Still, I bought–at least a little–into the macho image of bicycling, but that didn’t stop me from looking for more comfort as well as greater speed. I eventually bought an American-made Trek with a bonded aluminum frame—very hi-tech at the time–the best components I’d ever imagined, and experimented with a variety of saddles of various configurations and with various kinds of hi-tech paddings that were then coming on the market to address the problems that virtually every serious bike rider experiences. I had gloves with gel-filled palms, shorts with gel-filled inserts, and even aero-bars (they clamp onto handlebars and extend forward, with closed-cell foam pads for the rider’s forearms), which allow a rider to get into an aerodynamic tuck with less pain. I had eight gears in the cassette and three in the chainwheel, so I could go faster and climb steep hills more easily, but still, all of those technical goodies only slightly delayed the onset of pain and numbness.
The NYT article at the beginning of this post explains the problems in some detail, and a more recent NYT article goes into detail on the dangers facing women. To wit:
Spending time on a bicycle seat, which has been linked to erectile dysfunction in men, may also be a hazard to a woman’s sexual health, a new study shows.

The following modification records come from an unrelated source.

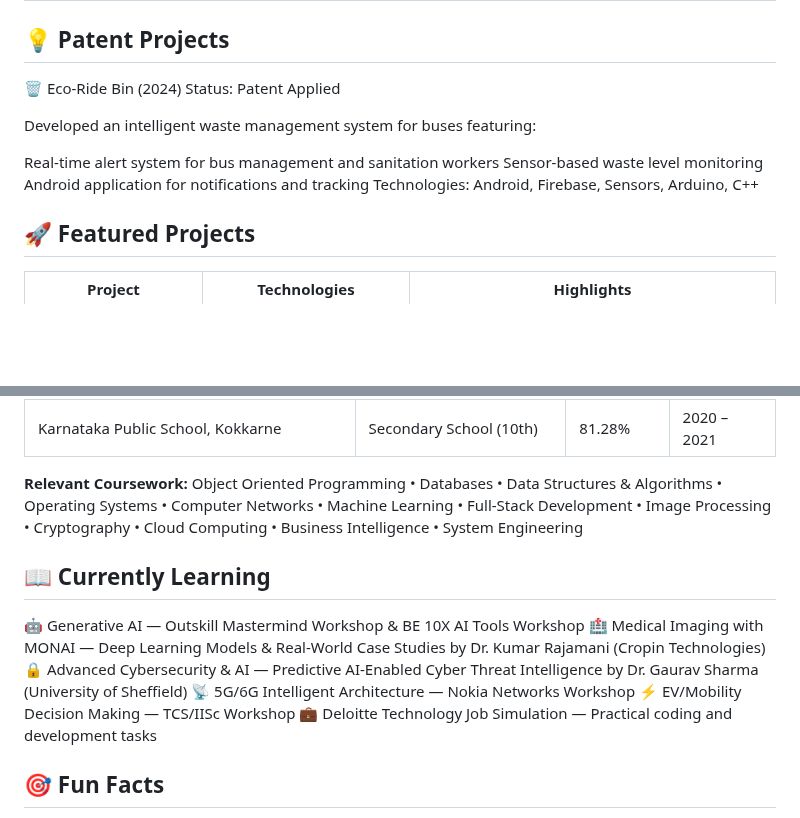
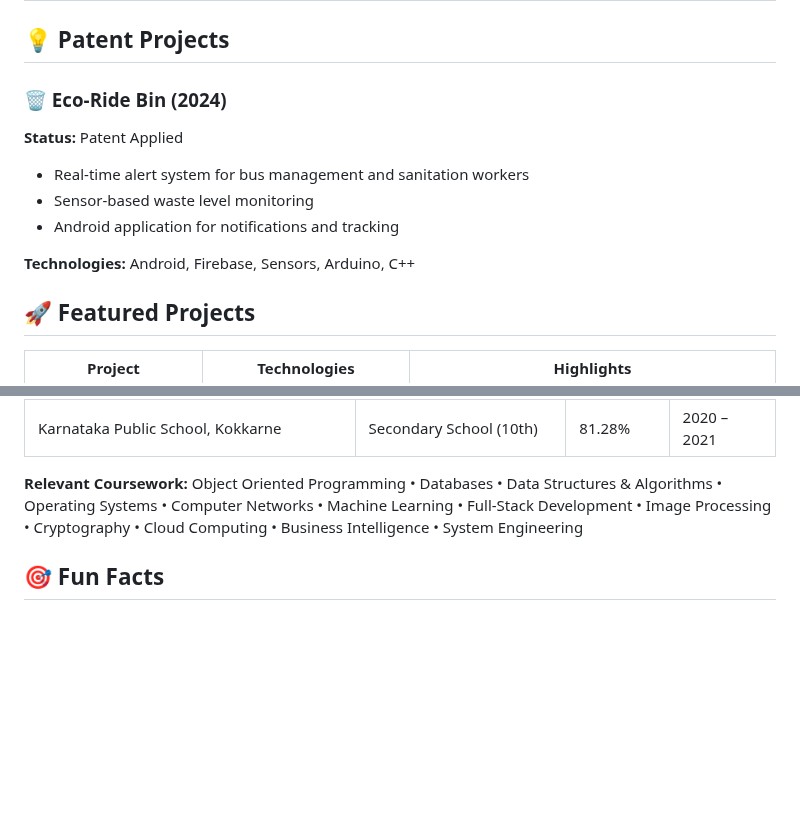
Before and after one commit to vighnesh1477/vighnesh1477, a Markdown page: README.md, 2 parts joined by grey strips. Rendered like a GitHub page; blank space fills up the shorter version.

```diff
--- a/README.md
+++ b/README.md
@@ -90,15 +90,16 @@ class VighneshPoojary:
 
 
 ## 💡 Patent Projects
-🗑️ Eco-Ride Bin (2024)
-Status: Patent Applied
 
-Developed an intelligent waste management system for buses featuring:
+### 🗑️ Eco-Ride Bin (2024)
 
-Real-time alert system for bus management and sanitation workers
-Sensor-based waste level monitoring
-Android application for notifications and tracking
-Technologies: Android, Firebase, Sensors, Arduino, C++
+**Status:** Patent Applied
+
+- Real-time alert system for bus management and sanitation workers
+- Sensor-based waste level monitoring
+- Android application for notifications and tracking
+
+**Technologies:** Android, Firebase, Sensors, Arduino, C++
 
 ## 🚀 Featured Projects
 
@@ -146,13 +147,6 @@ Technologies: Android, Firebase, Sensors, Arduino, C++
 **Relevant Coursework:**
 Object Oriented Programming • Databases • Data Structures & Algorithms • Operating Systems • Computer Networks • Machine Learning • Full-Stack Development • Image Processing • Cryptography • Cloud Computing • Business Intelligence • System Engineering
 
-## 📖 Currently Learning
-🤖 Generative AI — Outskill Mastermind Workshop & BE 10X AI Tools Workshop
-🏥 Medical Imaging with MONAI — Deep Learning Models & Real-World Case Studies by Dr. Kumar Rajamani (Cropin Technologies)
-🔒 Advanced Cybersecurity & AI — Predictive AI-Enabled Cyber Threat Intelligence by Dr. Gaurav Sharma (University of Sheffield)
-📡 5G/6G Intelligent Architecture — Nokia Networks Workshop
-⚡ EV/Mobility Decision Making — TCS/IISc Workshop
-💼 Deloitte Technology Job Simulation — Practical coding and development tasks
 ## 🎯 Fun Facts
 🏏 Team Sports Enthusiast — Plays Cricket and Volleyball to stay fit and build teamwork
 🧩 Puzzle Solver — Loves logic-based challenges and analytical thinking puzzles
```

Many women who cycle or take spin classes are familiar with the numbness that sometimes can occur from sitting on a traditional bike seat. Bike seats are designed in such a way that body weight typically rests on the nose of the seat, which can compress nerves and blood vessels in the genital area. In men, this raises the risk of erectile dysfunction, something that has been documented in studies of male police officers on bicycle patrol.
But female cyclists have not been studied as closely. A study by Yale researchers in 2006 found that female cyclists had less genital sensation compared with a control group of female runners. As a result, some scientists believe that female cyclists probably are at similar risk for sexual problems as male riders.
This is hardly surprising as the crotch is as delicate and filled with nerves and small blood vessels in women as in men.
As my career took even more of my free time, I rode less and eventually realized that I was riding less in part to avoid the pain, which lasted for days after each ride. I wasn’t getting any younger, and that played a major part in recovery times. It’s awfully hard to be enthusiastic about jumping on the bike for a 50 mile ride when your crotch—and other parts–is still sore and/or numb from the last ride.
Then one day I answered a domestic violence call in a well-to-do neighborhood at a lawyer’s home. I ended up under attack by the lawyer and much of his family, and though the bad guys ended up in jail, I ended up with a neck injury, which plagues me to this day. I’m far from an invalid, but when I turn my neck, it often sounds and feels like a bag full of gravel. I used to think that people who complained about neck and back pain were just not tough enough. I don’t harbor that delusion any longer. As part of my rehabilitation, I tried to ride my bike and discovered that apart from all of the other issues, there was no way I could be on the aero-bars for any length of time, and forget the drops; my neck simply would not tolerate it. I had a choice: quit riding altogether or find another type of bike that would not aggravate my neck–and the rest of me.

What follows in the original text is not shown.